Another pre-print from February 2020 is this single author paper by A. Contini, a researcher out of the University of Milan, who used a simulation software called Amber to do a virtual screening of FDA-approved drugs on two SARS-CoV-2 proteins. The paper shows that montelukast had a relatively strong docking score compared to other antivirals the author tried.
These are traditional docking approaches, and very recent, not coincidentally from two major COVID-19 outbreak locations. These independent simulation (docking) studies illustrate another powerful method often used in drug discovery, that when combined with a cycle of ML inference, can refine the potential number of molecules that might have activity to a more manageable set to be tested in-vivo.
What comes next?

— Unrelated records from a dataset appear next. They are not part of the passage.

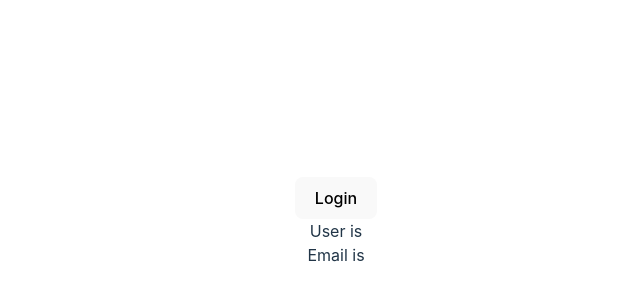
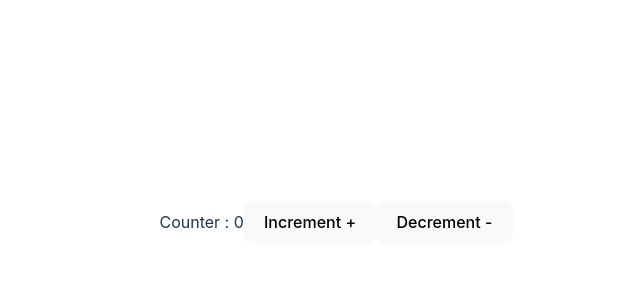
Before and after one commit to liar88828/tutor-react-typescipt, a React (Vite) app: page / in a window 1280 px wide. Shown: the part 178-478 px from the top of the page, without its empty margins (304-944 px from the left). Built offline with nearby package versions, Linux system fonts and the light colour scheme.

Commit message:
12 useReducer Hook

```diff
--- a/src/App.tsx
+++ b/src/App.tsx
@@ -1,12 +1,12 @@
 
 import './style/App.css'
-import User from './components/eps11/User';
+import Counter from './components/eps12/Counter';
 
 function App() {
 
 	return (
 		<>
-			<User />
+			<Counter />
 		</>
 	)
 }
--- /dev/null
+++ b/src/components/eps12/Counter.tsx
@@ -0,0 +1,32 @@
+import { useReducer } from 'react'
+
+type CounterState = { count: number }
+type CounterAction = { type: string; payload: number }
+
+const initialState = { count: 0 }
+
+const reducer = (state: CounterState, action: CounterAction) => {
+    switch (action.type) {
+        case 'increment':
+            return { count: state.count + action.payload }
+        case 'decrement':
+            return { count: state.count - action.payload }
+        default:
+            return state
+
+    }
+}
+
+
+const Counter = () => {
+    const [state, dispatch] = useReducer(reducer, initialState)
+    return (
+        <div>Counter : {state.count}
+
+            <button onClick={() => dispatch({ type: 'increment', payload: 1 })}>Increment +</button>
+            <button onClick={() => dispatch({ type: 'decrement', payload: 1 })}>Decrement -</button>
+        </div >
+    )
+}
+
+export default Counter
```
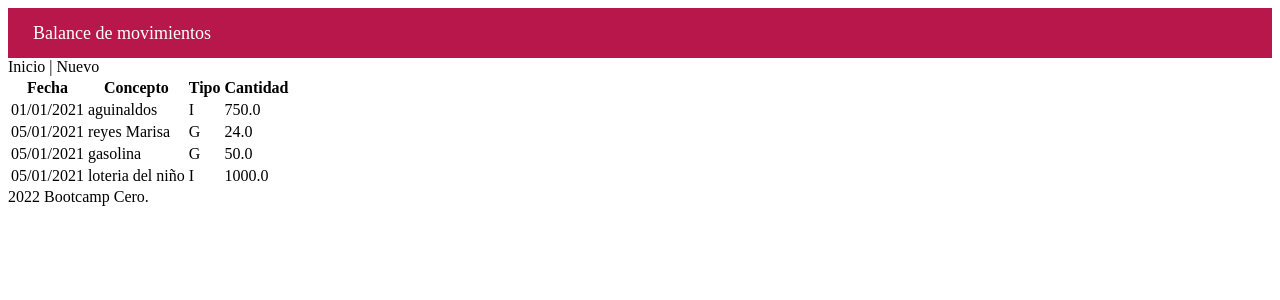
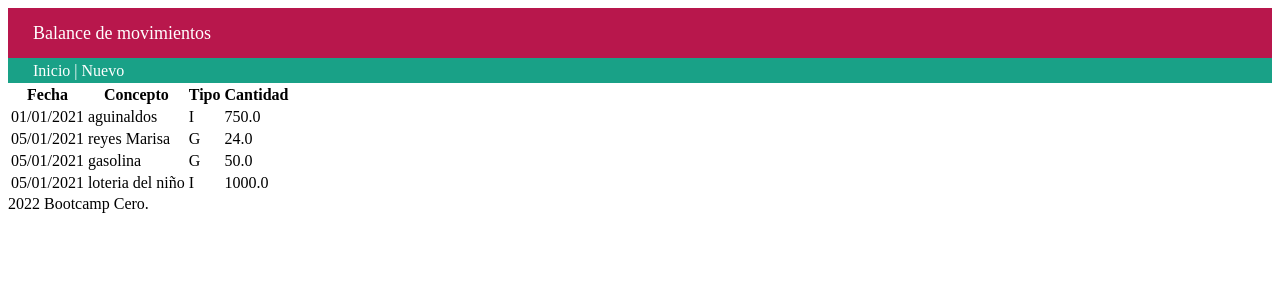
Before and after one commit to aleriig/hello_flask, a Flask app: page / in a window 1280 px wide. Shown: the top 300 px of the page. Run offline with Flask 2, Linux system fonts and the light colour scheme.

Commit message:
feat:estilo en nav

```diff
--- a/balance/static/css/styles.css
+++ b/balance/static/css/styles.css
@@ -6,3 +6,12 @@ header {
     line-height: 50px;
     padding-left: 25px;
 }
+
+nav {
+    background-color: #19a187;
+    color: white;
+    height: 25px;
+    line-height: 25px;
+    padding-left: 25px;
+
+}
```
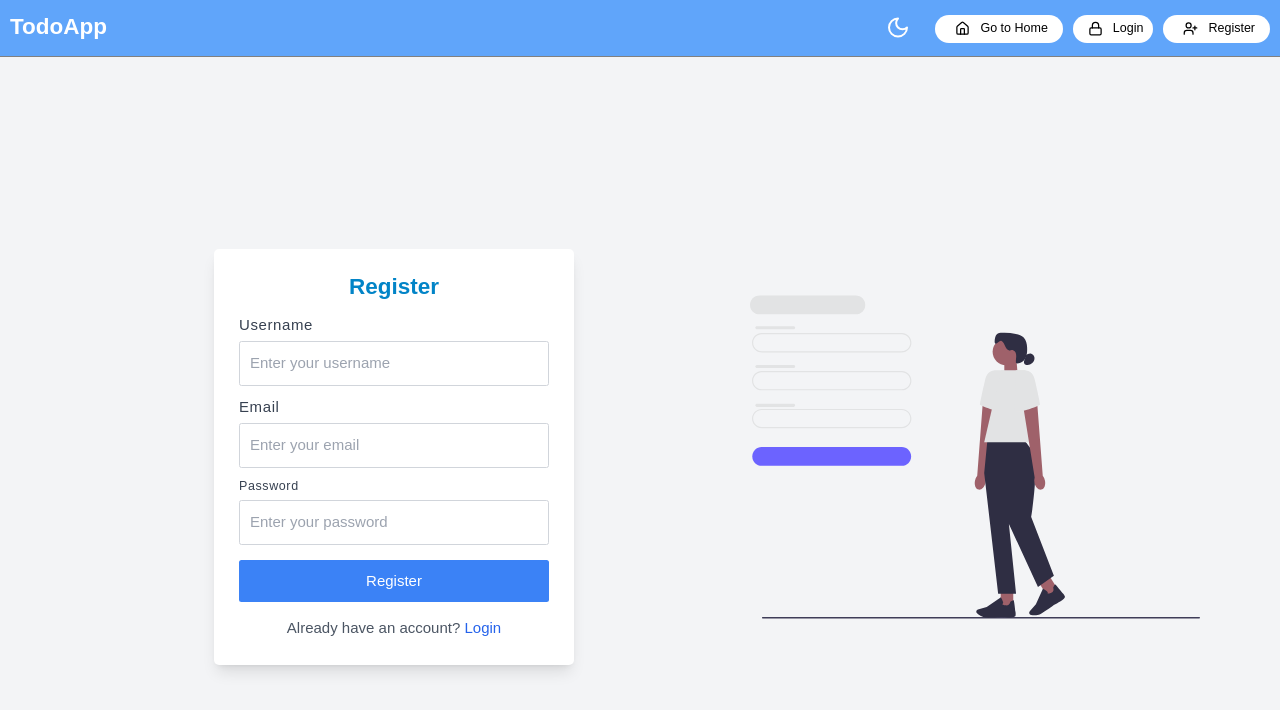
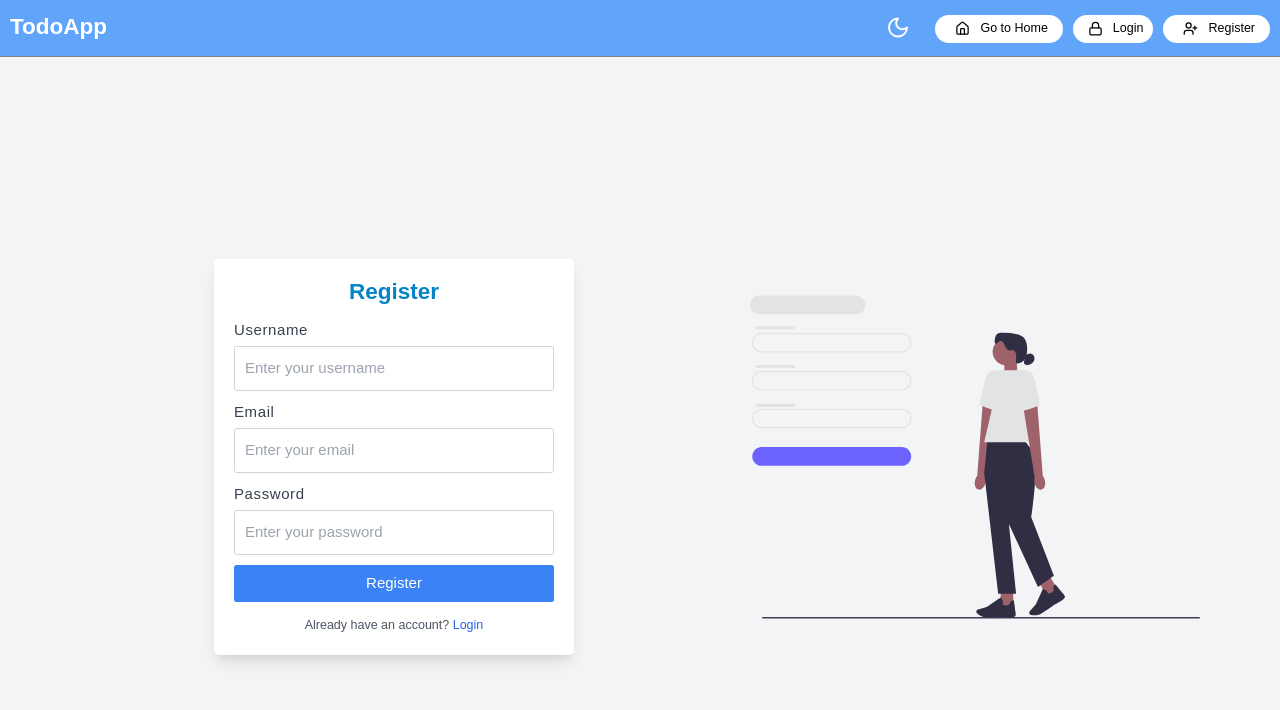
Before and after one commit to Muskan-7867/Full-stack-todo-app, a Next.js app: page /register in a window 1280 px wide. Shown: the top 710 px of the page. Built offline with nearby package versions, Linux system fonts and the light colour scheme.

Commit message:
register page

```diff
--- a/src/app/register/page.tsx
+++ b/src/app/register/page.tsx
@@ -7,122 +7,93 @@ import Image from "next/image";
 
 export default function Register() {
   const router = useRouter();
-  const [user, setUser] = useState({
-    username: "",
-    email: "",
-    password: "",
-  });
+  const [user, setUser] = useState({ username: "", email: "", password: "" });
   const [message, setMessage] = useState("");
   const [isLoading, setIsLoading] = useState(false);
 
-  const handleChange = (e: React.ChangeEvent<HTMLInputElement>) => {
-    const { name, value } = e.target;
-    setUser((prevUser) => ({
-      ...prevUser,
-      [name]: value,
-    }));
-  };
+  const handleChange = (e) => setUser({ ...user, [e.target.name]: e.target.value });
 
   const handleRegister = async () => {
-    if (user.username && user.email && user.password) {
+    if (!user.username || !user.email || !user.password) return setMessage("Please fill in all fields.");
     setIsLoading(true);
     setMessage("");
+
     try {
       const response = await fetch("/api/auth/register", {
         method: "POST",
-          headers: {
-            "Content-Type": "application/json",
-          },
+        headers: { "Content-Type": "application/json" },
         body: JSON.stringify(user),
       });
 
       const data = await response.json();
-
-        if (response.ok) { // After successful registration, send the welcome email
+      if (response.ok) {
         const emailResponse = await fetch("/api/send-email", {
           method: "POST",
-            headers: {
-              "Content-Type": "application/json",
-            },
+          headers: { "Content-Type": "application/json" },
           body: JSON.stringify({ email: user.email }),
         });
-         const emailData = await emailResponse.json();
-
-          if (emailResponse.ok) {
-            setMessage("Registration successful! Welcome email sent. You can now log in.");
-          } else {
-            setMessage("Registration successful! But email sending failed.");
-          }
+        setMessage(emailResponse.ok ? "Registration successful! Welcome email sent." : "Registration successful! But email sending failed.");
         router.push("/login");
       } else {
         setMessage(data.error || "Registration failed. Please try again.");
       }
-      } catch (error) {
+    } catch {
       setMessage("An error occurred. Please try again.");
     } finally {
       setIsLoading(false);
     }
-    } else {
-      setMessage("Please fill in all fields.");
-    }
   };
 
   return (
-    <div className="flex justify-center md:justify-start items-center h-screen bg-gray-100 dark:bg-gray-300  px-4">
+    <div className="flex justify-center md:justify-start items-center h-screen bg-gray-100 dark:bg-gray-300 px-4">
       <motion.div
         className="flex flex-col md:flex-row items-center w-full md:ml-[15%]"
-        initial={{ opacity: 0, scale: 0.9 }} animate={{ opacity: 1, scale: 1 }}
+        initial={{ opacity: 0, scale: 0.9 }}
+        animate={{ opacity: 1, scale: 1 }}
         transition={{ duration: 0.6 }}
       >
-        {/* Registration Form Container */}
         <motion.div
-          className="bg-white p-10 m-6 rounded-lg shadow-lg w-full md:max-w-lg lg:max-w-xl"
-          initial={{ x: -50, opacity: 0 }} animate={{ x: 0, opacity: 1 }}
+          className="p-8 m-6 rounded-lg shadow-lg bg-white w-full md:max-w-lg lg:max-w-xl"
+          initial={{ x: -50, opacity: 0 }}
+          animate={{ x: 0, opacity: 1 }}
           transition={{ duration: 0.5 }}
         >
-          <h1 className="text-5xl md:text-4xl font-bold text-sky-600  dark:text-sky-900 mb-6 text-center md:text-center">
-            Register
-          </h1>
-          <div className="mb-4">
-            <label className="block text-gray-700 text-[2em] md:text-[1.5em] font-medium mb-2"
-              htmlFor="username">
-              Username</label>
-            <input id="username" name="username" type="text" placeholder="Enter your username" value={user.username}
-              onChange={handleChange} className="w-full p-4 border text-[2em] md:text-[1.5em] border-gray-300 rounded focus:outline-none focus:border-blue-500"
+          <h1 className="text-5xl md:text-4xl font-bold text-sky-600 dark:text-sky-900 mb-6 text-center">Register</h1>
+          {["username", "email", "password"].map((field) => (
+            <div key={field} className="mb-4">
+              <label htmlFor={field} className="block text-gray-700 text-[2em] md:text-[1.5em] font-medium mb-2">
+                {field.charAt(0).toUpperCase() + field.slice(1)}
+              </label>
+              <input id={field} name={field} type={field === "password" ? "password" : "text"} placeholder={`Enter your ${field}`}
+                value={user[field]} onChange={handleChange}
+                className="w-full p-4 border text-[2em] md:text-[1.5em] border-gray-300 rounded focus:outline-none focus:border-blue-500"
               />
             </div>
-          <div className="mb-4">
-            <label className="block text-gray-700 text-[2em] md:text-[1.5em] font-medium mb-2" htmlFor="email">
-              Email
-            </label>
-            <input id="email" name="email" type="email" placeholder="Enter your email" value={user.email} onChange={handleChange}
-              className="w-full p-4 border text-[2em] md:text-[1.5em] border-gray-300 rounded focus:outline-none focus:border-blue-500"/>
-          </div>
-          <div className="mb-6">
-            <label className="block text-gray-700 text-2xl md:text-xl font-medium mb-2" htmlFor="password">
-              Password</label>
-            <input id="password" name="password" type="password" placeholder="Enter your password" value={user.password}
-              onChange={handleChange} className="w-full p-4 border  text-[2em] md:text-[1.5em] border-gray-300 rounded focus:outline-none focus:border-blue-500"
-            />
-          </div>
-          <button onClick={handleRegister} className={`w-full bg-blue-500  dark:bg-sky-900 text-[2em] md:text-[1.5em] text-white py-4 rounded hover:bg-blue-600 transition duration-200 ${
+          ))}
+          <button
+            onClick={handleRegister}
+            className={`w-full bg-blue-500 dark:bg-sky-900 text-white py-3 text-[2em] md:text-[1.5em] rounded hover:bg-blue-700 transition duration-200 ${
               isLoading ? "opacity-50 cursor-not-allowed" : ""
-            }`}disabled={isLoading}> {isLoading ? "Registering..." : "Register"}
+            }`}
+            disabled={isLoading}
+          >
+            {isLoading ? "Registering..." : "Register"}
           </button>
-          {message && (<p className="mt-4 text-center text-green-500 text-lg">{message}</p>)}
-          <p className="mt-6 text-center text-[2em] md:text-[1.5em] text-gray-600">
+          {message && <p className="mt-4 text-center text-green-500 text-lg">{message}</p>}
+          <p className="mt-6 text-center text-xl text-gray-600">
             Already have an account?{" "}
-            <Link href="/login" className="text-blue-600  dark:text-sky-900 hover:underline">
+            <Link href="/login" className="text-blue-600 dark:text-sky-900 hover:underline">
               Login
             </Link>
           </p>
         </motion.div>
         <motion.div
           className="hidden md:flex justify-center items-center md:ml-[10%] lg:ml-[15%]"
-          initial={{ opacity: 0, scale: 0.9 }} animate={{ opacity: 1, scale: 1 }}transition={{ duration: 0.5 }}
+          initial={{ opacity: 0, scale: 0.9 }}
+          animate={{ opacity: 1, scale: 1 }}
+          transition={{ duration: 0.5 }}
         >
-          <Image src="/signup.svg" alt="Login illustration" width={350} height={350} className="lg:w-[450px] lg:h-[450px]"
-          />
+          <Image src="/signup.svg" alt="Signup illustration" width={350} height={350} className="lg:w-[450px] lg:h-[450px]" />
         </motion.div>
       </motion.div>
     </div>
```
Lines whose indentation alone changed are shown as unchanged.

As shown above, there are many examples in other relevant studies suggesting that this class of drugs has antiviral properties. There have been researchers who have investigated montelukast effects on respiratory syncytial virus (RSV) and viral activity in Zika infections, and zafirlukast has been shown to inhibit NS2B-NS3 protease in West Nile virus. What machine learning did here was direct our attention to a class of drugs that has not been broadly considered to have antiviral activity, especially against Coronaviruses.
One of the exciting potential benefits of ML is to shorten the time to discovery by expanding the set of options for problem solving. In drug discovery this means identifying potential drugs from unexpected sources. Since the training dataset is what creates the model to begin with, it is critical that great care is taken to curate a training dataset that is informative enough for the problem you’re trying to solve. Then, to prove that care was taken and that the model is valid, it is equally critical to thoroughly explore the results to increase confidence that the results are actionable for further study.
While this example was not a complete scientific exploration, the extremely preliminary results were compelling enough that we have been in touch with a few collaborators to take the next step, asking them to include these compounds in their assays. Whether LTRAs have antiviral activity remains to be researched. In either case, this exercise clearly demonstrated the potential power of utilizing ML techniques in biomedicine and the type of outcomes that are possible from those efforts.
Please note that the information presented above has not been formally peer reviewed and expresses the opinions of the BioTeam.
* Singulair is a registered trademark of Merck & Co.
** Accolate is a registered trademark of AstraZeneca Pharmaceuticals LP
Neither Merck & Co., nor AstraZeneca Pharmaceuticals LP has sponsored, approved or endorsed the information, study or the findings presented in this Article.
© BioTeam, Inc. April 2020